Between writing CHRISTOPHER WILD and working on nerve‘s summer Bosch commission, it could seem like the past is my creative landscape now: the medieval wonders and beauties of that “Garden,” and the dark and subtle, sometimes terrible, world of the Elizabethans.
But the past is always present.
We use and refine technology to remake our physical world, for good and ill, but the basic societal mechanism is the same: humans hunger and lust and work and weep and lie. Strive, feast, ruin ourselves, seek to transcend our bodies, to sate or tame our minds, we are what we are, this never changes.
Artists – Marlowe, Bosch, Rachael Harbert and Marianne Brass, me – take that human condition as our matériel and make of it whatever our disciplines and talents suggest. For Harbert and Brass, it will move.

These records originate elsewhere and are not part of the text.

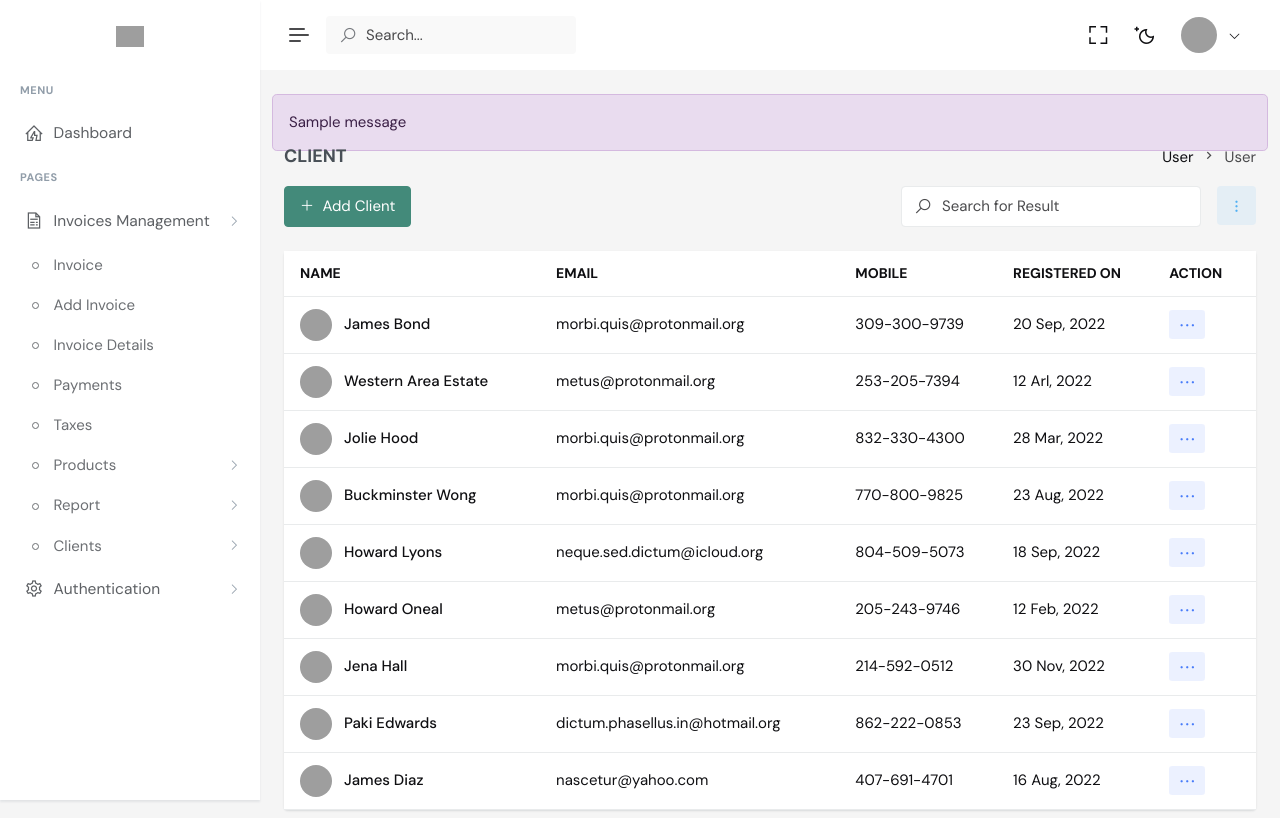
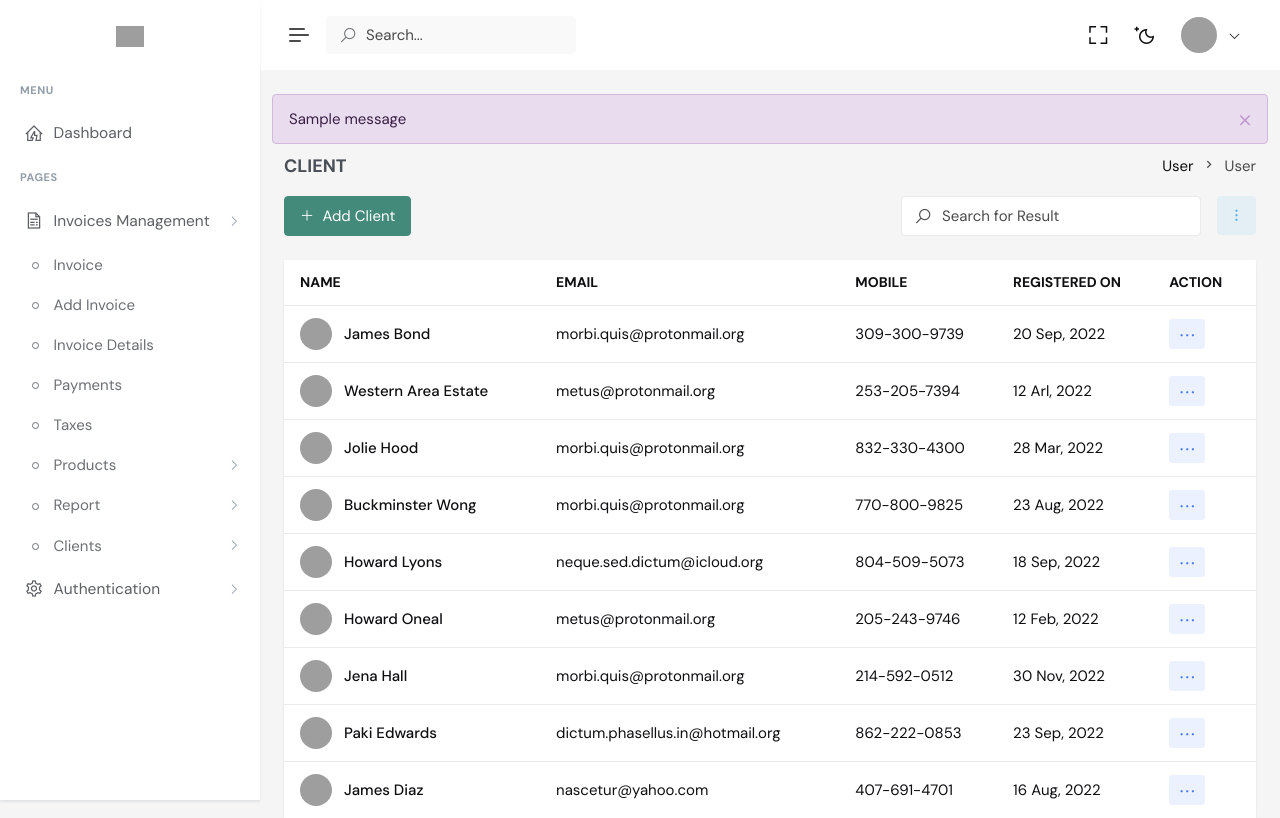
Before and after one commit to Faruq-Shobola/invoice-app, a Python web app: template Invoice/templates/client/clients.html in a window 1280 px wide. Shown: the top 818 px of the page. Run offline with Jinja, Linux system fonts and the light colour scheme; the template is opened without the code that fills it: most values are stand-ins (such as "Sample title", 1, 10 or a date in 2020); one stand-in notice (Sample message) is shown; some libraries are stand-ins or nearby versions; grey boxes are pictures that could not be loaded.

Commit message:
Modify flash message template

```diff
--- a/Invoice/templates/_messages.html
+++ b/Invoice/templates/_messages.html
@@ -1,9 +1,8 @@
-{% with messages = get_flashed_messages(with_categories=true) %}
-  {% if messages %}
-    {% for category, message in messages %}
-      <div class="p-3 text-{{ category }}-emphasis bg-{{ category }}-subtle border border-{{ category }}-subtle rounded-3">
-         {{ message }}
-      </div>
-    {% endfor %}
-  {% endif %}
-{% endwith %}
+{% with messages = get_flashed_messages(with_categories=true) %} {% if messages
+%} {% for category, message in messages %}
+
+<div class="alert alert-{{category}} alert-dismissible fade show" role="alert">
+  {{message}}
+  <button type="button" class="btn-close" data-bs-dismiss="alert" aria-label="Close"></button>
+</div>
+{% endfor %} {% endif %} {% endwith %}
```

For Bosch it will wear a myriad of faces. For Marlowe and for me, it will speak. And when it does, and when what we make is remade by one who watches and who hears, it will be present in the world anew, it will be the present, alive again and again.
[Photo of Marianne Brass and Rachael Harbert courtesy Rena Hopkins.]